[Modification records]

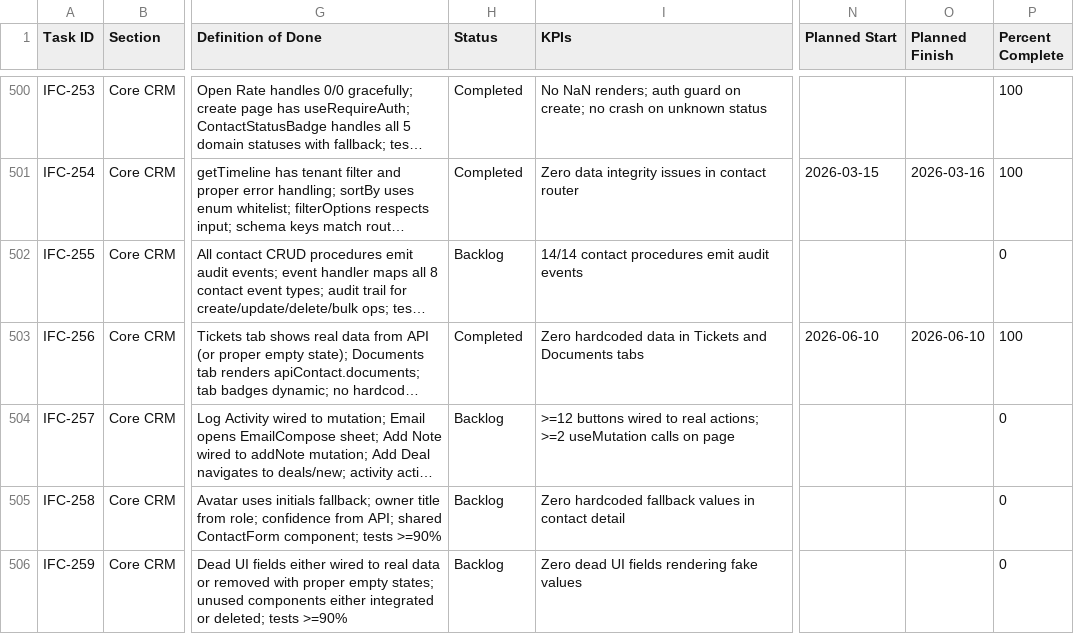
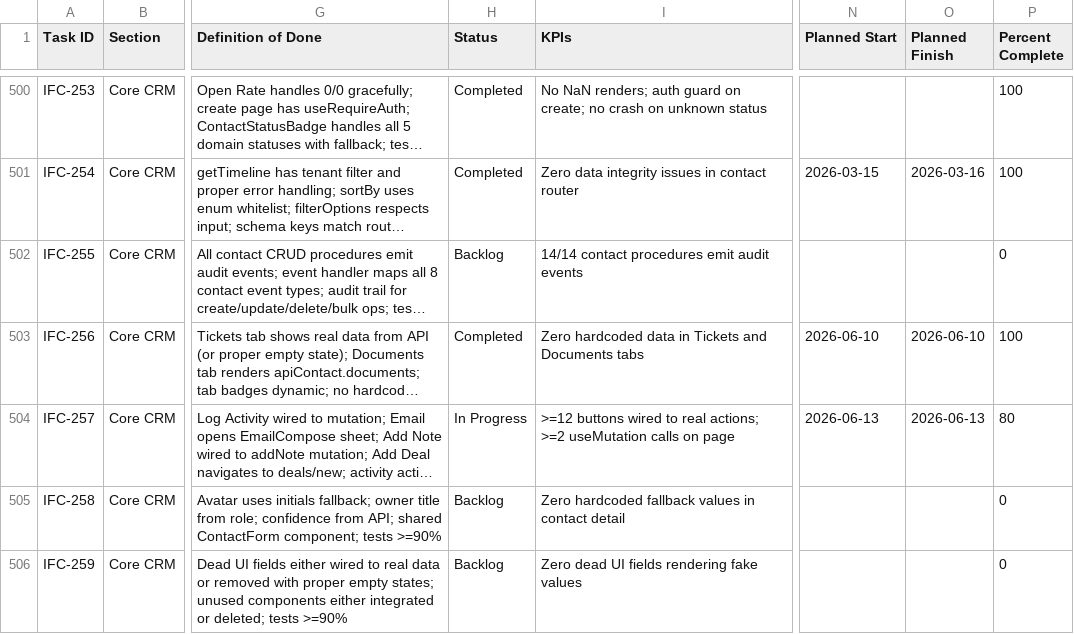
Before and after one commit to talyssonoliver/IntelliFlow-CRM, a CSV file: apps/project-tracker/docs/metrics/_global/Sprint_plan.csv, drawn as a sheet; only a part is shown, gaps mark what is left out; long unchanged cells end in …; the diff names each change by its address in the sheet, - before the commit and + after, or states it on an @@ line.

Commit message:
feat(contacts): wire IFC-257 contact-detail action buttons (#410)
Wire the genuinely-dead Contact 360 action buttons (audit F-04/F-05/F-06/F-23). Email->EmailCompose sheet, Log Call->logActivity CALL dialog, Add Deal->/deals/new, View Map->Google Maps from composed address; removed 2 dataless no-ops (Play Recording, Download). Logic extracted into 100%-covered components (page.tsx is coverage-excluded). diff-coverage 81.8%. Follow-up #405 for Add-Deal prefill.

```diff
--- a/apps/project-tracker/docs/metrics/_global/Sprint_plan.csv
+++ b/apps/project-tracker/docs/metrics/_global/Sprint_plan.csv
-H504 (Status): Backlog
+H504 (Status): In Progress
-N504 (Planned Start): (empty)
+N504 (Planned Start): 2026-06-13
-O504 (Planned Finish): (empty)
+O504 (Planned Finish): 2026-06-13
-P504 (Percent Complete): 0
+P504 (Percent Complete): 80
```
Also changed, not shown: apps/project-tracker/docs/metrics/_global/Sprint_plan_H.csv, 17 other files.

» **Exercise details**
Return a copy of each line in the entries that carries the string "Start".

» **Solution to this exercise**
-N504 (Planned Start): (empty)
+N504 (Planned Start): 2026-06-13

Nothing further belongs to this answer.